* Rabbit-Proof Fence
Director Phillip Noyce makes all the right decisions in telling what could have (justifiably) been a big slab of moist, liberal liver and onions; a tale of indomitable metaphor and sackcloth villainy. Instead it is a measured tale of a secret history, and of basic human desires asserting themselves in the most inspirational of ways. (SEAN NELSON)
Raising Victor Vargas
Victor lives on the Lower East Side and has no worldly ambitions; all he has to speak of is a crush on Juicy Judy, who wears hoop earrings and too much makeup and thinks all guys are "dogs." Neither one of them has a phone at home, which suggests a rather improbable courtship, though they manage to run into each other enough times on neighborhood rooftops and at public swimming pools, and to the surprise of no one in the audience it all works out--each character (even among the overbearing and richly caricatured families) comes to a sensitive, deeper understanding of one another's longings and insecurities, which is a clean, comforting way to end a movie, but it's never how things turn out in life. (CHRISTOPHER FRIZZELLE)
The Real Cancun
Sure to be a "scared straight" staple of alcoholism interventions for years to come, The Real Cancun finds MTV's Real World producers Bunim-Murray applying their trashily fascinating formula to the feature-film format, with deeply stupid results.

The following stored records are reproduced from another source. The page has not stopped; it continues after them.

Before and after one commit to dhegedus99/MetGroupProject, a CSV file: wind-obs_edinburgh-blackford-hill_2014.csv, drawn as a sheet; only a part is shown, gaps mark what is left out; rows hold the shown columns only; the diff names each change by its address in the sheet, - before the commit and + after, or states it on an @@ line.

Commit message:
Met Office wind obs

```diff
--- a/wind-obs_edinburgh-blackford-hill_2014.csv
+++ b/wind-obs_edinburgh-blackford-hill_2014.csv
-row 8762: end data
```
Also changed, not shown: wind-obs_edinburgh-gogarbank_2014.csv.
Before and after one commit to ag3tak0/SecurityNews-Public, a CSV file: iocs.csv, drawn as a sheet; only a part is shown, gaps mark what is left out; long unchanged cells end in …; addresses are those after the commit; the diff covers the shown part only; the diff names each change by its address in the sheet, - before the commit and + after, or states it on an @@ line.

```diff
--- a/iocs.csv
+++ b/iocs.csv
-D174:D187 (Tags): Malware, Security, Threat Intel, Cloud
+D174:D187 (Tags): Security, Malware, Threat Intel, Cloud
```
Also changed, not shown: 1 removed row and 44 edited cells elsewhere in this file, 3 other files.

The Real Cancun's only suspense comes from the personal musings of its unlucky audience: Did MTV keep its name off this crap for a reason? How many cast members flew directly from Cancun to rehab? And how long until that guy with the horse face asks someone else, "You wanna make out?" No fun, even if you're super high. (DAVID SCHMADER)
Rivers and Tides
Andy Goldsworthy, the subject of this documentary, makes things out of nature--icicles, shards of stone, leaf, thorn, tufts of sheep's wool--and lets nature take them apart. There is something both arrogant and humble at work here: the very Western wrestling of order out of chaos; the kind of acceptance of entropy associated with Zen. This is probably what makes Goldsworthy such a popular artist among the well-meaning; a glossy book of photographs of his work graces the coffee table of every super-liberal environmentalist you know. For the most part, director Thomas Riedelsheimer gives this wit room to breathe, although the New Agey plinka plinka music is truly awful. Silence, I think, would have been more respectful, more surprising, more Goldsworthian. (EMILY HALL)
The Shape of Things
The latest film by Neil LaBute, the laureate of sexual embarrassment, flips the script somewhat by arguing that women are just as capable of being complete pricks as men are. LaBute's climax retroactively changes the entire film, causing the troubling theatrical conceits that have gone before (Adam and Evelyn--get it?) to seem like intentional diversions, and forcing the audience to decide whether or not what it has just seen was a filmed play or some kind of Skinner box. (SEAN NELSON)
What a Girl Wants
Amanda Bynes, Colin Firth, and Kelly Preston star in Girls Gone Wild: London Edition, in a film filed somewhere between "Coming of Age," "Fish Out of Water," and "Product Placement Opportunity."
* X2: X-Men United
The screenplay, by Michael Dougherty and Daniel Harris, is great; it would have been disastrous for the filmmakers not to rely on it. Forgoing excessive sweaty violence for richly imaginative narrative, X2's world is brought to life even more spectacularly than the first X-Men film, with very human elements of persecution, morality, and acceptance. (JULIANNE SHEPHERD)